"It is ultimately the decision of the chairman whether or not to call a bill up for a vote in his committee," Baez-Schrader said. "As sponsor of SB 50, Chairman Hornback will be getting a sense of the caucus of their position on the bill before the committee meeting and what he does with that information is purely his prerogative."
Hornback said he thinks there are enough votes to get it out of committee and through the Senate.
Senate Majority Floor Leader Damon Thayer, R-Georgetown, agreed.
"I think the hemp bill has the votes to get out of committee," he said, "and there's growing support for it in the Senate."
Hornback said Agriculture Commissioner James Comer and officials from the Kentucky State Police will answer questions from lawmakers about the legislation.

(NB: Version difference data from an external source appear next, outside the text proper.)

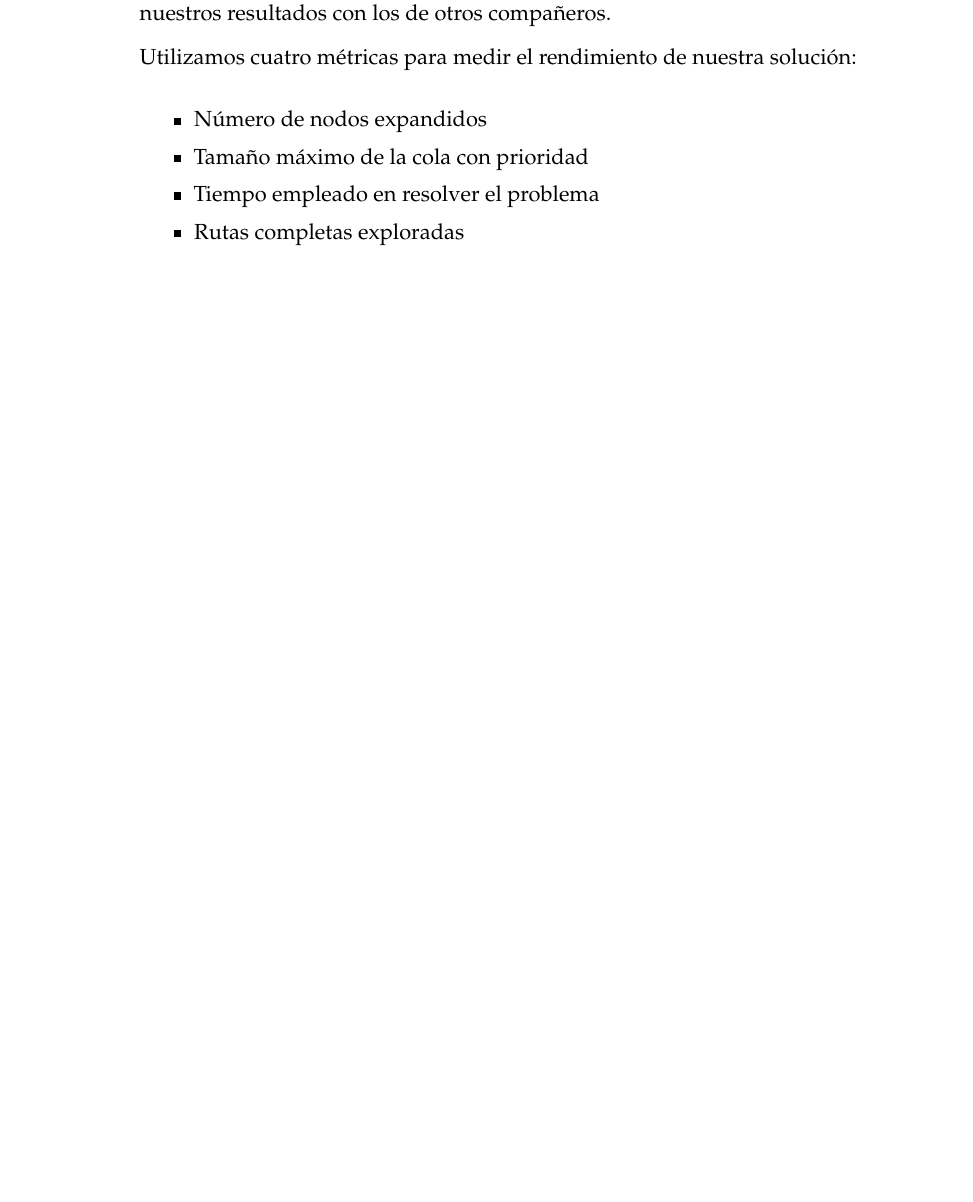
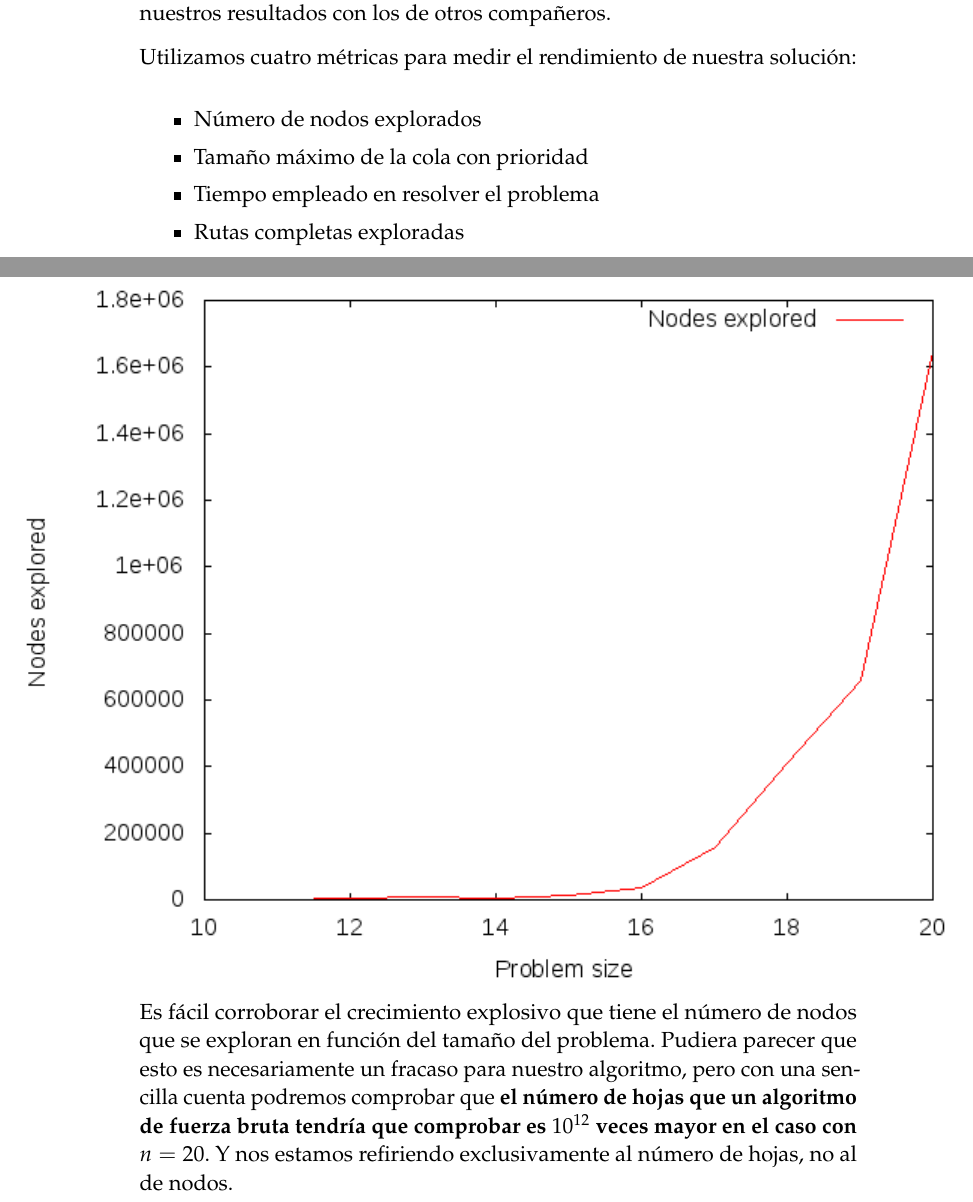
Before and after one commit to practicas-mp/tsp-2, a LaTeX paper (bbmemoir.tex): part of page 4 of 4 before the commit and two parts of pages 4 and 5 of 8 after it, the two joined at a grey line, cut so that both start at the same text, the shorter picture padded with empty space. Compiled offline with pdfLaTeX.

Commit message:
Wrote results in bbmemoir

```diff
--- a/bbmemoir.tex
+++ b/bbmemoir.tex
@@ -156,9 +156,12 @@ Debido a que los sets de datos de la libreria TSPLib eran demasiado grandes para
 
 Utilizamos cuatro métricas para medir el rendimiento de nuestra solución:
 \begin{itemize}
-  \item Número de nodos expandidos
+  \item Número de nodos explorados
   \item Tamaño máximo de la cola con prioridad
   \item Tiempo empleado en resolver el problema
   \item Rutas completas exploradas
 \end{itemize}
 
+\subsection{Número de nodos explorados}
+\makebox[\textwidth]{\includegraphics{./results/bbnodes.png}}
+Es fácil corroborar el crecimiento explosivo que tiene el número de nodos que se exploran en función del tamaño del problema. Pudiera parecer que esto es necesariamente un fracaso para nuestro algoritmo, pero con una sencilla cuenta podremos comprobar que \textbf{el número de hojas que un algoritmo de fuerza bruta tendría que comprobar es $10^{12}$ veces mayor en el caso con $n = 20$}. Y nos estamos refiriendo exclusivamente al número de hojas, no al de nodos.
```
Also changed, not shown: bbmemoir.tex (13 more changed lines).
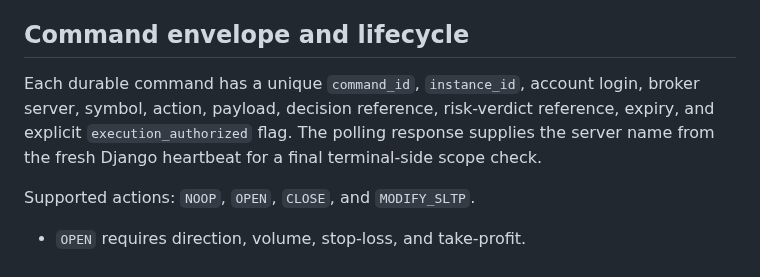
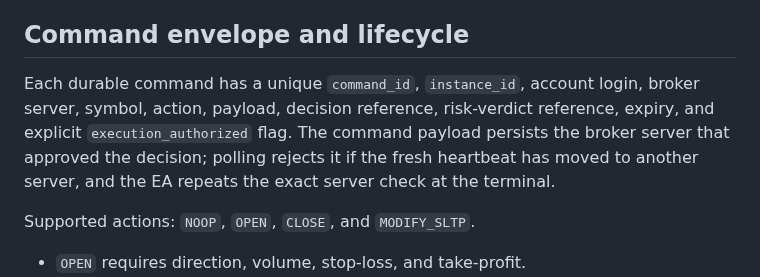
Before and after one commit to amiradmin/ramon-ai-trader, a Markdown page: docs/architecture/django-command-ea-contract.md, the part around the change. Drawn GitHub-style.

Commit message:
Document immutable broker-server command scope

```diff
--- a/docs/architecture/django-command-ea-contract.md
+++ b/docs/architecture/django-command-ea-contract.md
@@ -25,7 +25,7 @@ The decision endpoint is not an order-placement endpoint. A directional BUY/SELL
 
 ## Command envelope and lifecycle
 
-Each durable command has a unique `command_id`, `instance_id`, account login, broker server, symbol, action, payload, decision reference, risk-verdict reference, expiry, and explicit `execution_authorized` flag. The polling response supplies the server name from the fresh Django heartbeat for a final terminal-side scope check.
+Each durable command has a unique `command_id`, `instance_id`, account login, broker server, symbol, action, payload, decision reference, risk-verdict reference, expiry, and explicit `execution_authorized` flag. The command payload persists the broker server that approved the decision; polling rejects it if the fresh heartbeat has moved to another server, and the EA repeats the exact server check at the terminal.
 
 Supported actions: `NOOP`, `OPEN`, `CLOSE`, and `MODIFY_SLTP`.
 
```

Comer has been a strong advocate for allowing Kentucky farmers to position themselves to be among the first to grow hemp if federal prohibitions are eased.
State police officials have said they have concerns that allowing hemp cultivation will interfere with their efforts to eradicate marijuana.
Comer said no one would be planting marijuana anywhere near hemp.
"Every dope grower in Kentucky knows that if hemp cross-pollinates with marijuana, it ruins the marijuana," he said.
Comer said Friday that a secret vote on whether to allow a public vote smacks of a lack of transparency.
"As a Republican, that's totally against what we should be standing for," Comer said.
"At the end of the day, I'm confident the Senate Republicans will have the courage to take a public vote on this issue. It's a very important issue and received a lot of media attention from all over the country — very positive attention."
He compared the behind-the-scenes negotiations to political maneuvering in Washington, and he said voters are sick of it.
"I think if people knew, ... they'd be sick about this, too," Comer said.
Hornback said he thinks Senate leadership ultimately will treat the bill fairly.
"I think it's a good bill, that it's progressive for Kentucky," he said. "Kentucky needs to be on the forefront if there is something coming down the pipe when federal law is changed. ... I'm tired of seeing Kentucky on the back burner and being late on everything. If it does pass Congress, then you'll have to be one of the first states to start ... or you'll be left behind."